June 6, 2020

Decisions Still Pending on Chester Main Street Project

CHESTER— Main Street in the downtown village will be improved and reconstructed around the same time as two state funded bridge replacement projects, but decisions are still pending on the exact scope and cost of the town funded work on Main Street.

That was the message Wednesday as about 40 residents turned out at the Chester Meeting House for the first public information meeting held by the Main Street Committee, an 11-member group appointed by the board of selectmen last fall to coordinate the Main Street improvement project. Committee Chairman Michael Joplin and other members presented the latest information on the project. The committee recently conducted a mail-in survey to help gather opinions from residents on the extent of the town-funded project.

While noting the bridge replacements and the Main Street reconstruction are separate projects, Joplin said the goal is to begin the Main Street work around the same time as the bridge projects. Joplin said the state Department of Transportation will hold a public information meeting on the first project, replacement of the Water Street bridge, on Thursday Feb. 16 at the Chester Meeting House.

Work on the Water Street bridge project is expected to begin this summer, with a temporary closing of Water Street expected to begin this fall. Replacement of the Main Street bridge over Pattaconk Brook is expected to begin in 2014.

Committee member Chuck Mueller said the committee and board of selectmen, along with the town as a whole, must decide on the extent of the Main Street reconstruction. Mueller said options include focusing on Main Street in the immediate downtown area, near the bridge and intersection with West Main Street (Route 148), or extending the improvements east on Main Street to the intersection with Route 154, and up sections of Water Street, and North Main Street to the location of the Norma Terrace Theatre.

Mueller said the town currently has $440,000 set aside for the project, including a state Small Town Economic Assistance Program (STEAP) grant. The cost of the project could be significantly higher depending on the extent of the improvements. Committee member Steve Tiezzi said the town could apply for additional state grants after the extent of the project is determined.

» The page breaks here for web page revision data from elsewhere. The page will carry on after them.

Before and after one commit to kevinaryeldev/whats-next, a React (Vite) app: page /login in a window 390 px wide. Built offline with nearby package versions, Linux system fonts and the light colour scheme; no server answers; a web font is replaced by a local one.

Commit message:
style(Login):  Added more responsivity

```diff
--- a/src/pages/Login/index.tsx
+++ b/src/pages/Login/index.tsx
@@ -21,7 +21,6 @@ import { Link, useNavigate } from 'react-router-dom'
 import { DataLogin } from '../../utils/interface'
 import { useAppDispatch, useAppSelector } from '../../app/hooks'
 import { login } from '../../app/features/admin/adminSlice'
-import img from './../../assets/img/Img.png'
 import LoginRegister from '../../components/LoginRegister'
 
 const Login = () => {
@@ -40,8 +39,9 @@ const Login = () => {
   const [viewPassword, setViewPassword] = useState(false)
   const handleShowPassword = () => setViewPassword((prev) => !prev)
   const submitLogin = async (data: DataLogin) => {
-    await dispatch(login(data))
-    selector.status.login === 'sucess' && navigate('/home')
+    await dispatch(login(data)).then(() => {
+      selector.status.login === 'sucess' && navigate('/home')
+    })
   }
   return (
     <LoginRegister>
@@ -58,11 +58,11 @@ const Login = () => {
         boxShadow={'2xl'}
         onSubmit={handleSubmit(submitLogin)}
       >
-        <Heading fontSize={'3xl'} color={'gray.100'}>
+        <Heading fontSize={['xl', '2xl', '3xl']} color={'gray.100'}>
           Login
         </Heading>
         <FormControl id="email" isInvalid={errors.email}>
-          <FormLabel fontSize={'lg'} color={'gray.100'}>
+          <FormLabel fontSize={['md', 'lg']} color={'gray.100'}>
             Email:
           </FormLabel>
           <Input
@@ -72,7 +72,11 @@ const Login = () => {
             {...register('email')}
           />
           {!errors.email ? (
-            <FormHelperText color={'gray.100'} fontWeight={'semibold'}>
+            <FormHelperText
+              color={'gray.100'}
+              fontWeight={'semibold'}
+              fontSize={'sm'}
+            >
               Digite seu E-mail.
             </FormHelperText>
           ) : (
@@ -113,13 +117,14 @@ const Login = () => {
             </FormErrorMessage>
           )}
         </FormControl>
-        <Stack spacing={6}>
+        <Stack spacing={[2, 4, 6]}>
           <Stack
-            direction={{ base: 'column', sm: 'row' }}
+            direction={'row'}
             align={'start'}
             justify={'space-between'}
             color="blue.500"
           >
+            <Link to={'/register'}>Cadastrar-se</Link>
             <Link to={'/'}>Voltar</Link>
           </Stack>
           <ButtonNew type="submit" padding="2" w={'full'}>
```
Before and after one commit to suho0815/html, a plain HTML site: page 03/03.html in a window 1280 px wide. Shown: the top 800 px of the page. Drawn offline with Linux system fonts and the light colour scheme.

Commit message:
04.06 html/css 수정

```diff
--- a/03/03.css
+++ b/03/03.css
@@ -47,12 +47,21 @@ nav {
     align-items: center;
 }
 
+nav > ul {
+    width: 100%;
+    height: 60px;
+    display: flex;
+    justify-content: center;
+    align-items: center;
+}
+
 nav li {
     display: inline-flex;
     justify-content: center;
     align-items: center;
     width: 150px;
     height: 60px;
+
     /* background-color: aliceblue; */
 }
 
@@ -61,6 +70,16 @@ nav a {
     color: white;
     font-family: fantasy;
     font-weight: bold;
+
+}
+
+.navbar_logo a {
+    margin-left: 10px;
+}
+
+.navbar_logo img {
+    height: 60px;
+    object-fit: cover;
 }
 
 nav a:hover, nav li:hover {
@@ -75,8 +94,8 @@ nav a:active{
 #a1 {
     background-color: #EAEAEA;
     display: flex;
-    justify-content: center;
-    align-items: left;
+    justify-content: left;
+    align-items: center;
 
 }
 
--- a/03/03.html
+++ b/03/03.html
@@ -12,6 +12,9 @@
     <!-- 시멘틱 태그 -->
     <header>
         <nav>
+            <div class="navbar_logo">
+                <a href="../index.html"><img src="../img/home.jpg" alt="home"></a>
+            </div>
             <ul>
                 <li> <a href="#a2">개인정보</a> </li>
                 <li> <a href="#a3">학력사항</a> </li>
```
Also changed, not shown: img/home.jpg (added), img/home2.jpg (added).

Residents at the meeting also discussed the option of relocating electric power lines underground, instead of overhead, for a portion of the project area. Joplin said relocating the power lines underground would cost at least $3 million.